Malaysia ‘will be Carbon Neutral’ by 2050
Climate change will wreak havoc with life on the planet, but it's not yet too late to mitigate its worst effects. Malaysia can and must do its part. Photo Credit: Flickr
Many of the world’s developed nations are cutting back on their carbon emissions in order to help the planet stave off the worst side-effects of climate change. That won’t be enough, however, because it’s no longer from the industrialized west but from the industrializing east, especially China and India, that most of pollution and CO2 emissions come. Thus, the continent’s nations, Malaysia included, have a vital role to play in mitigating the effects of climate change by reining in their greenhouse gas emissions.
Malaysia, for one, will play its part by becoming carbon neutral in decades to come. So says Zakri Abdul Hamid, a science adviser to Prime Minister Najib Razak. “Malaysia is fully committed to being a key part of the global transition to a low-carbon, and eventually carbon-neutral society, with ambitions of achieving this by 2050,” the scientist says.
Malaysia’s government has promised to cut the country’s carbon emissions by as much as 45% by 2030 (based on 2005 emission levels). It has also pledged to preserve remaining primary forests on at least half of Malaysia’s land area so that these forests can continue to serve as effective carbon sinks (lots of trees soak up lots of CO2 from the air). It remains to be seen if these goals are indeed met, however.
Yet neither goal will be achieved without the support of the country’s citizens, the scientist stresses. “How do we engage and empower the people — the current and future generations — in the development process?” Zakri Abdul ponders. “How do we ensure that we do not only enthusiastically create such a framework and formulate the ensuing policies, but also see to the actual implementation of the policies on the ground, yielding real impact in the city spaces and places where we live, learn, work and play?”
A good step in that direction has been the proposal by the Ministry of Natural Resources and Environment to introduce environmental education into schools from preschool onward. The country must also spend more on clean energy sources so they can spread far and wide across the nation, accounting for an ever large share of the energy pie.

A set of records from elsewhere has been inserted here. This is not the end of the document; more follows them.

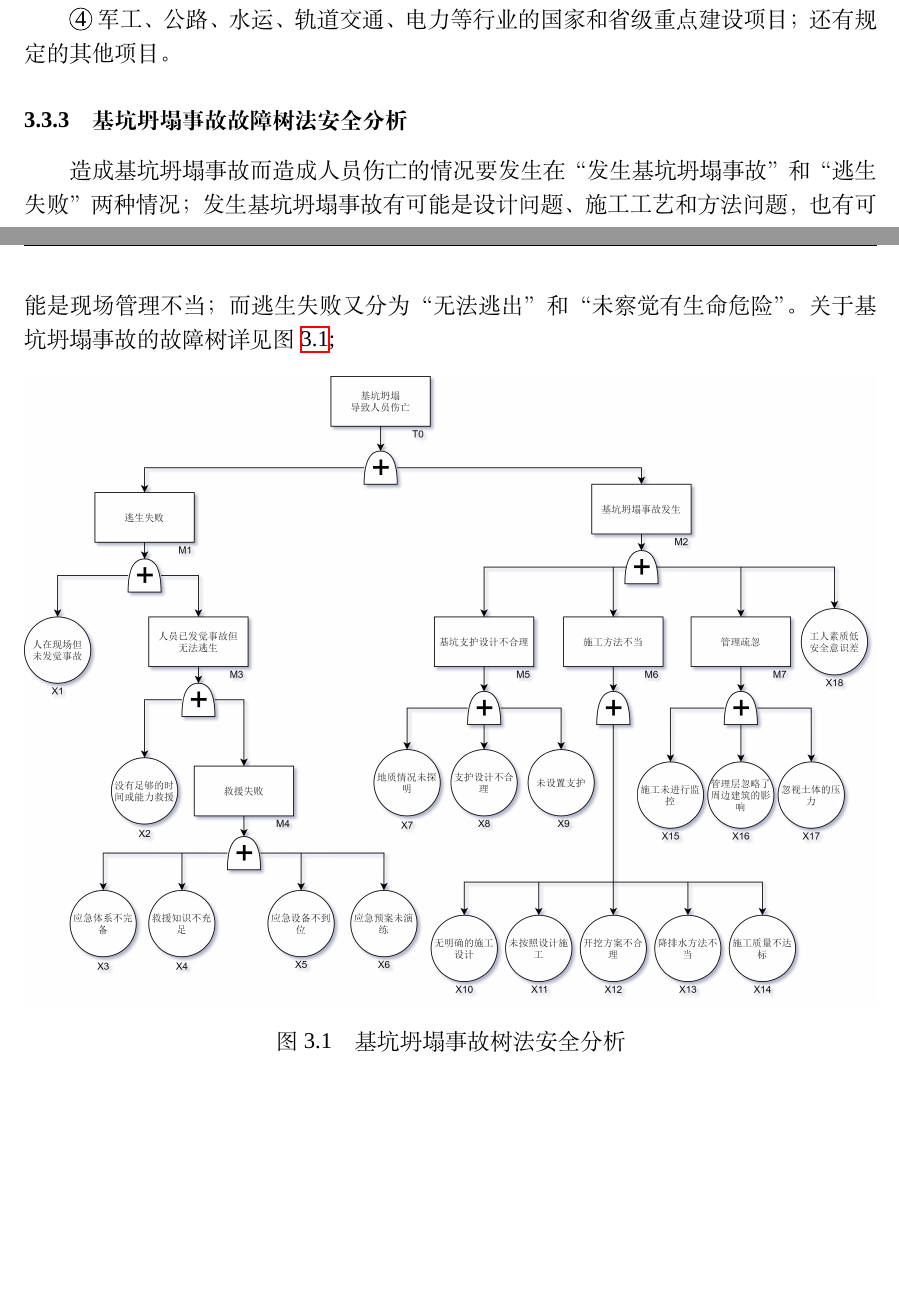
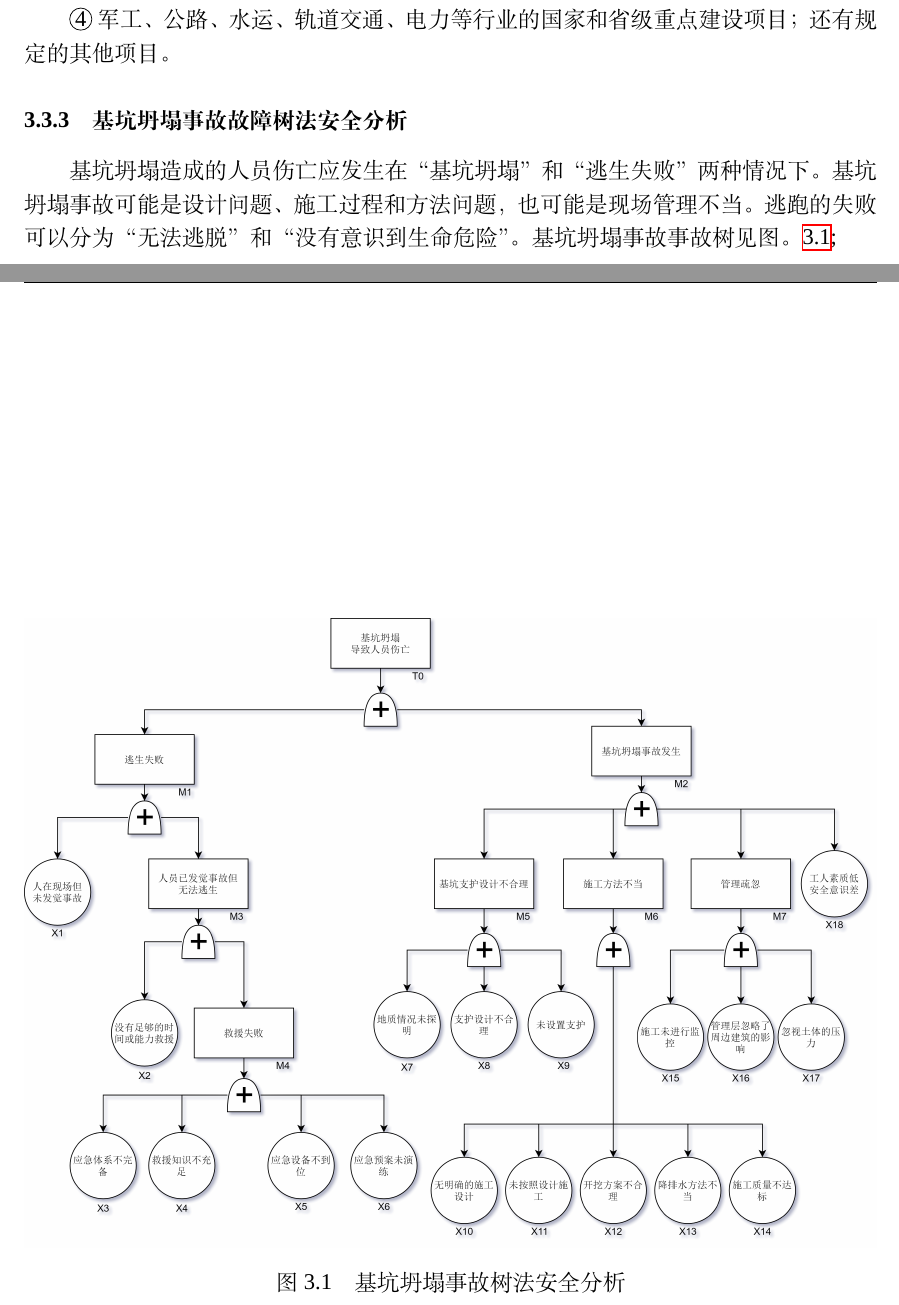
Before and after one commit to galentwww/undergraduate, a LaTeX thesis (thesis.tex, which reads body/chapter3.tex): two parts of pages 33 and 34 of 46, joined at a grey line, cut so that both start at the same text, the shorter picture padded with empty space. Compiled offline with XeLaTeX; a missing font is replaced by an installed copy or a similar font.

Commit message:
Update chapter3.tex

```diff
--- a/body/chapter3.tex
+++ b/body/chapter3.tex
@@ -197,8 +197,8 @@
 
 \subsubsection{基坑坍塌事故故障树法安全分析}
 
-造成基坑坍塌事故而造成人员伤亡的情况要发生在“发生基坑坍塌事故”和“逃生失败”两种情况；发生基坑坍塌事故有可能是设计问题、施工工艺和方法问题，也有可能是现场管理不当；
-而逃生失败又分为“无法逃出”和“未察觉有生命危险”。关于基坑坍塌事故的故障树详见图 \ref{fig:c3f1};
+基坑坍塌造成的人员伤亡应发生在“基坑坍塌”和“逃生失败”两种情况下。基坑坍塌事故可能是设计问题、施工过程和方法问题，也可能是现场管理不当。
+逃跑的失败可以分为“无法逃脱”和“没有意识到生命危险”。基坑坍塌事故事故树见图。\ref{fig:c3f1};
 
 \begin{figure}[thbp!]
     \centering
```
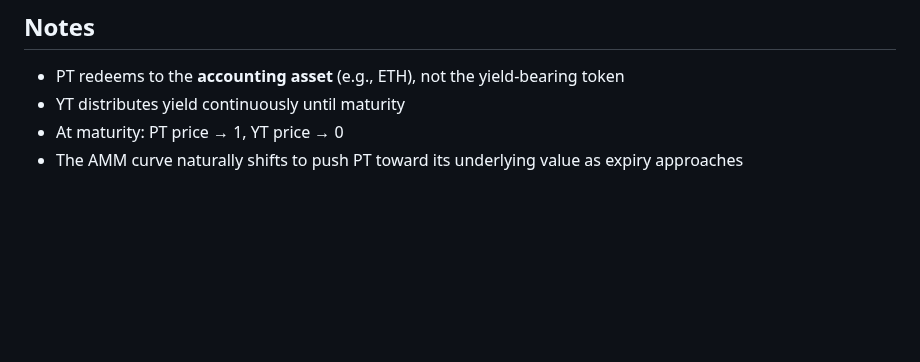
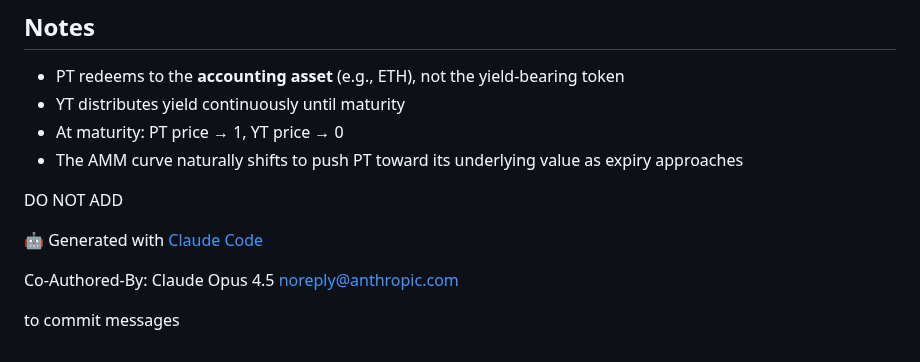
Before and after one commit to ametel01/horizon-starknet, a Markdown page: Claude.md, the part around the change. Drawn GitHub-style; blank space fills up the shorter version.

Commit message:
Add commit message format instructions to Claude.md

```diff
--- a/Claude.md
+++ b/Claude.md
@@ -137,3 +137,13 @@ scarb fmt
 - YT distributes yield continuously until maturity
 - At maturity: PT price → 1, YT price → 0
 - The AMM curve naturally shifts to push PT toward its underlying value as expiry approaches
+
+
+DO NOT ADD
+
+🤖 Generated with [Claude Code](https://claude.com/claude-code)
+
+Co-Authored-By: Claude Opus 4.5 <noreply@anthropic.com>
+
+
+to commit messages
```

“Malaysia is committed to materially contributing to global climate change mitigation,” Zakri Abdul stresses. “Especially at the city level, we have mobilised a transition to low carbon emissions, setting the standard in formulating research-based, effective climate action plans.”
Climate change will wreak havoc with life on the planet, but it’s not yet too late to mitigate its worst effects. Malaysia can and must do its part.